Web document revisions
____________

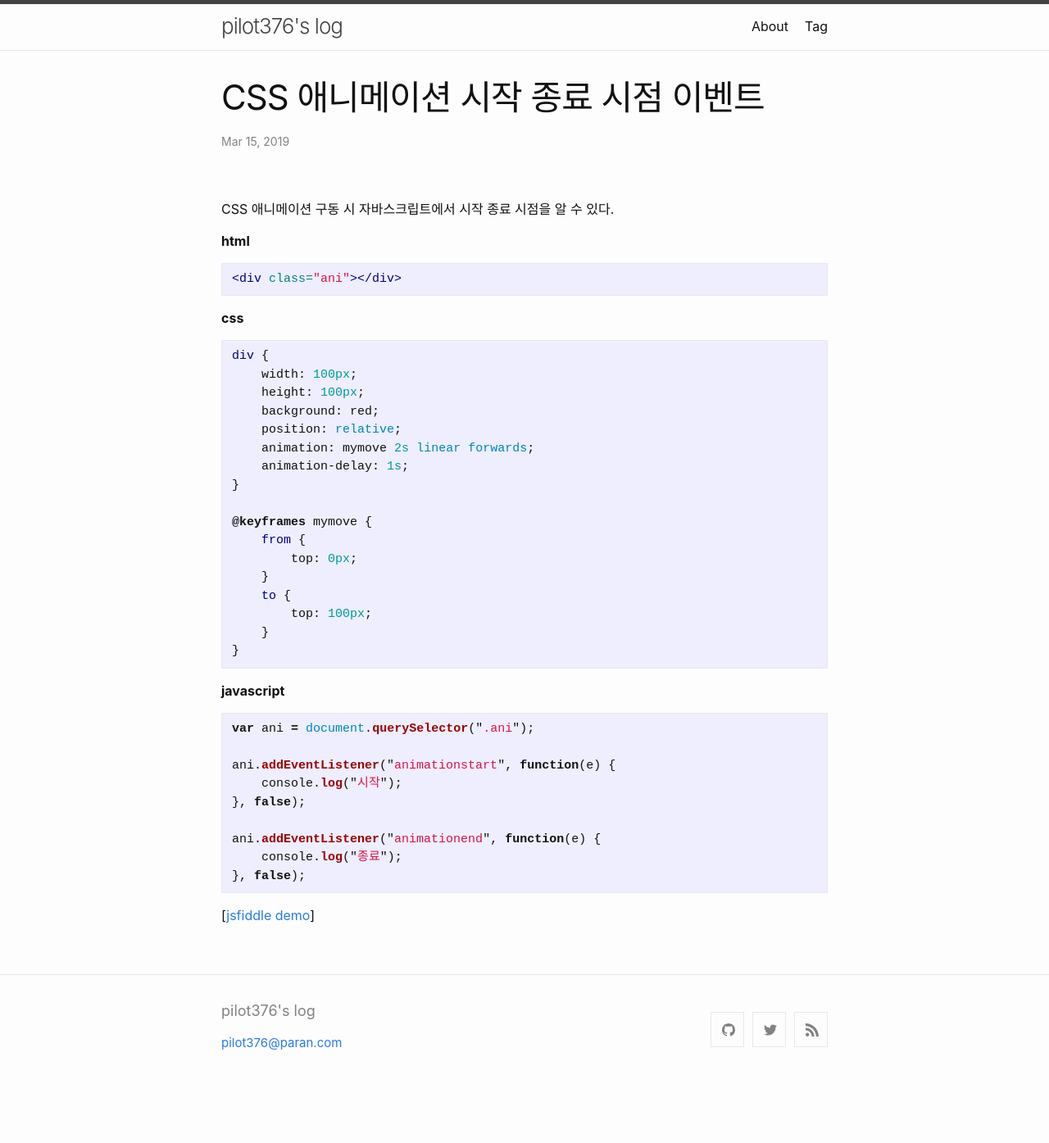
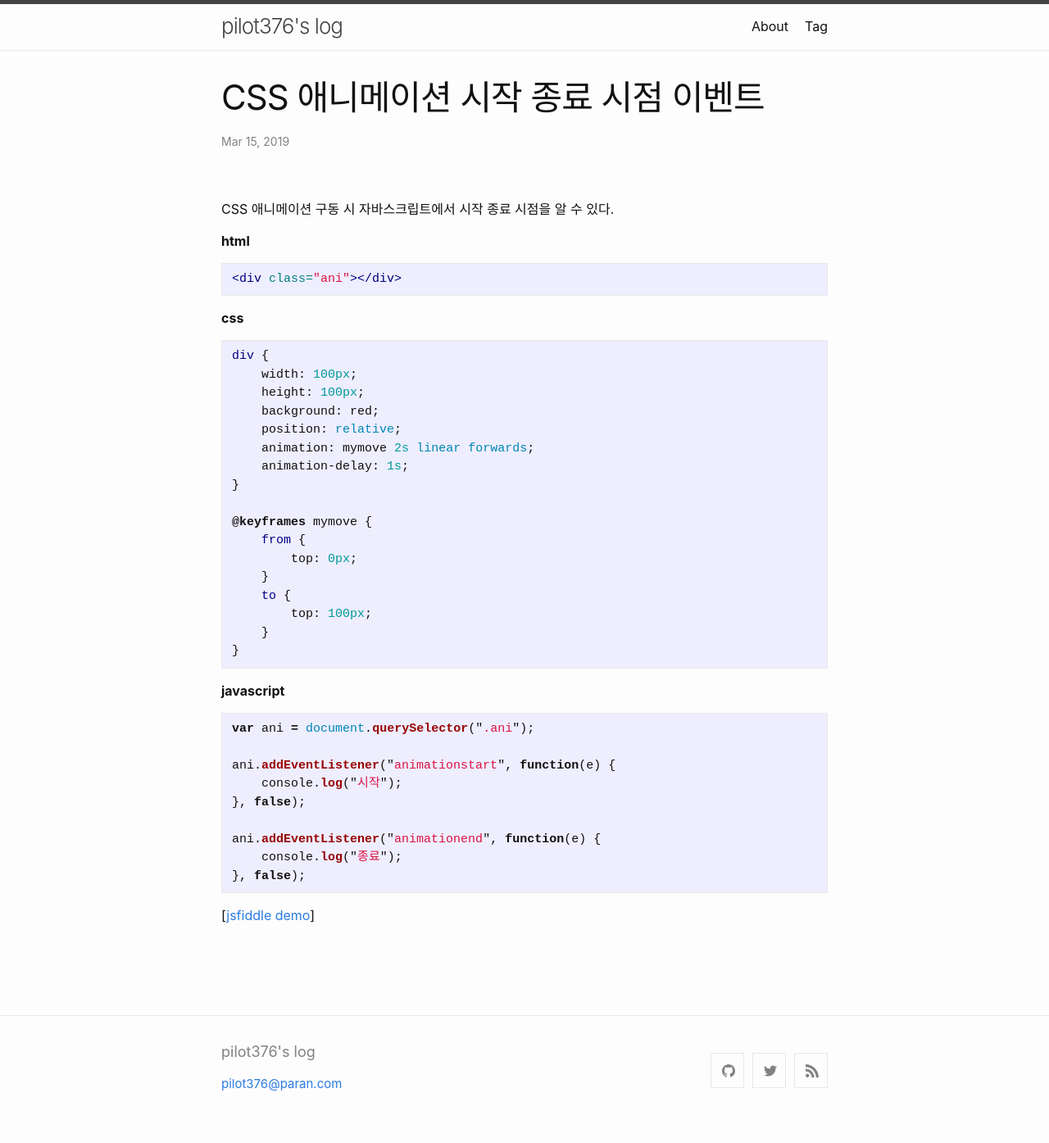
Before and after one commit to pilot376/pilot376.github.io, a Jekyll site: the page built from _posts/2019-03-15-animation-event.md, in a window 1280 px wide. Shown: the whole page at 82% size. Built offline with Jekyll 4.4.1, drawn with Linux system fonts in a browser that asks for light colours; comment, search, counter and statistics services are not loaded; before the commit the page ends 1345 px from its top, so only the background shows below that.

Commit message:
#7 댓글창 상단 간격 수정

```diff
--- a/_sass/minima/_layout.scss
+++ b/_sass/minima/_layout.scss
@@ -298,3 +298,11 @@
   width: -webkit-calc(50% - (#{$spacing-unit} / 2));
   width:         calc(50% - (#{$spacing-unit} / 2));
 }
+
+
+/**
+ * Grid disqus_thread
+ */
+#disqus_thread {
+  padding-top:50px;
+}
```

____________

YOUR TASK: Out of the records above, pull the lines that include the word "width".

RESULT OF THIS TASK:
   width: -webkit-calc(50% - (#{$spacing-unit} / 2));
   width:         calc(50% - (#{$spacing-unit} / 2));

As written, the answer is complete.